**Aim of the exercise:** Scan the records for the string "Next"; copy each line where it occurs.

(Front-end code change data)
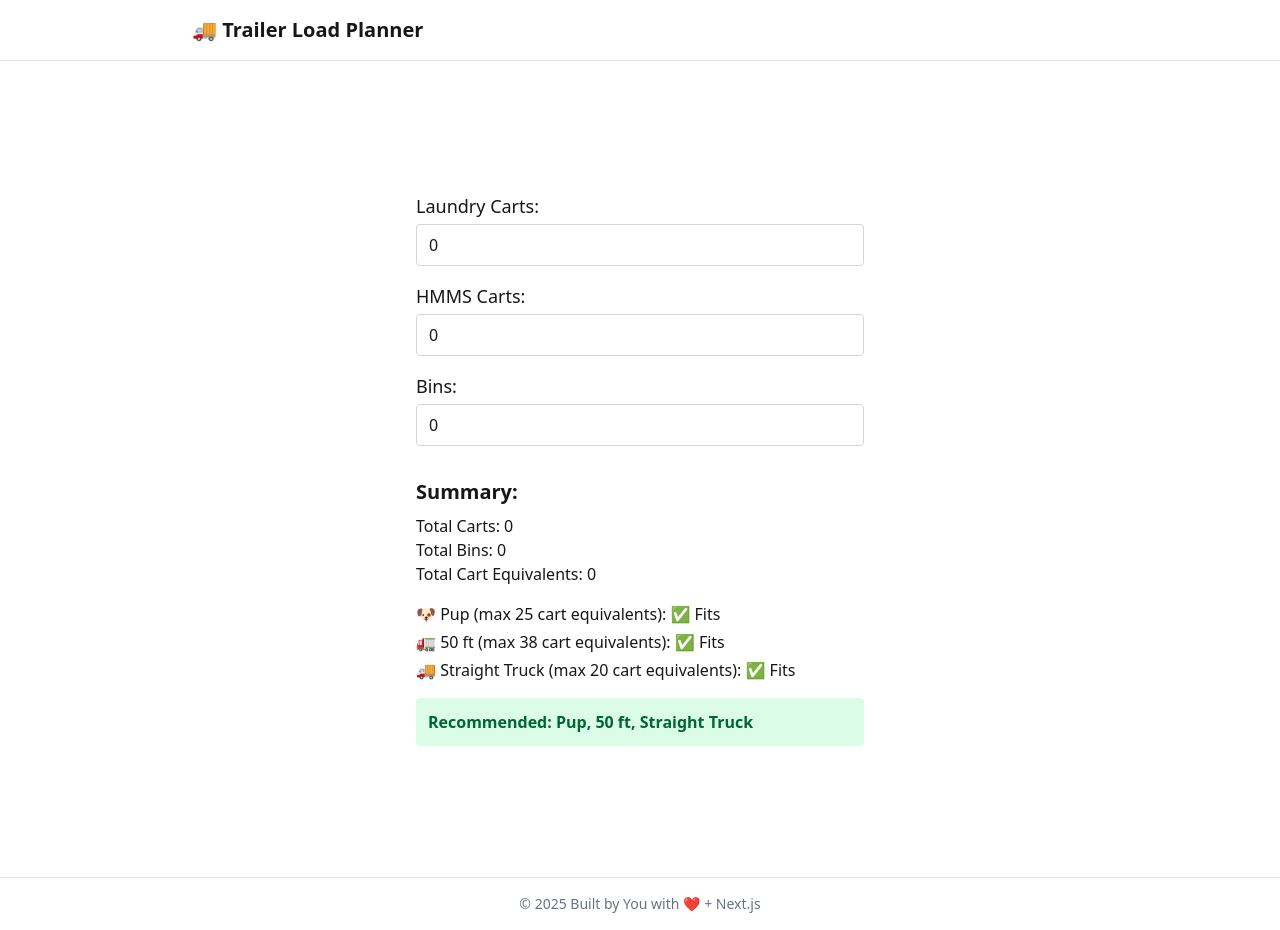
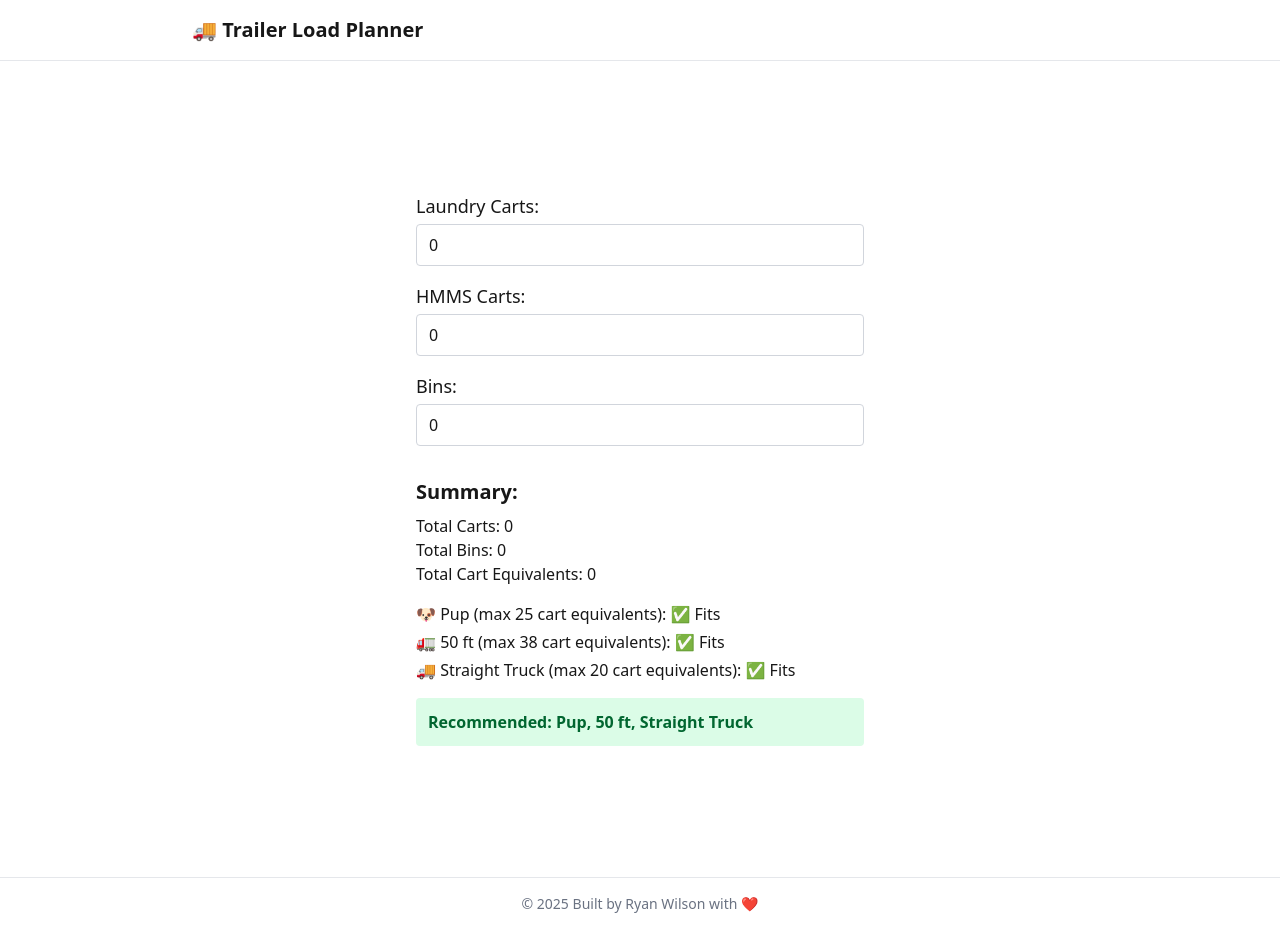
Before and after one commit to RW2023/loader, a Next.js app: page / in a window 1280 px wide. Built offline with nearby package versions, Linux system fonts and the light colour scheme.

Commit message:
fix: update footer text to include author name

```diff
--- a/src/app/components/Footer.tsx
+++ b/src/app/components/Footer.tsx
@@ -1,7 +1,7 @@
 export default function Footer() {
     return (
         <footer className="w-full p-4 text-sm text-center text-gray-500 dark:text-gray-400 border-t border-gray-200 dark:border-gray-700">
-            © {new Date().getFullYear()} Built by You with ❤️ + Next.js
+            © {new Date().getFullYear()} Built by Ryan Wilson with ❤️
         </footer>
     );
 }
```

**Result of this task:**
Before and after one commit to RW2023/loader, a Next.js app: page / in a window 1280 px wide. Built offline with nearby package versions, Linux system fonts and the light colour scheme.
-            © {new Date().getFullYear()} Built by You with ❤️ + Next.js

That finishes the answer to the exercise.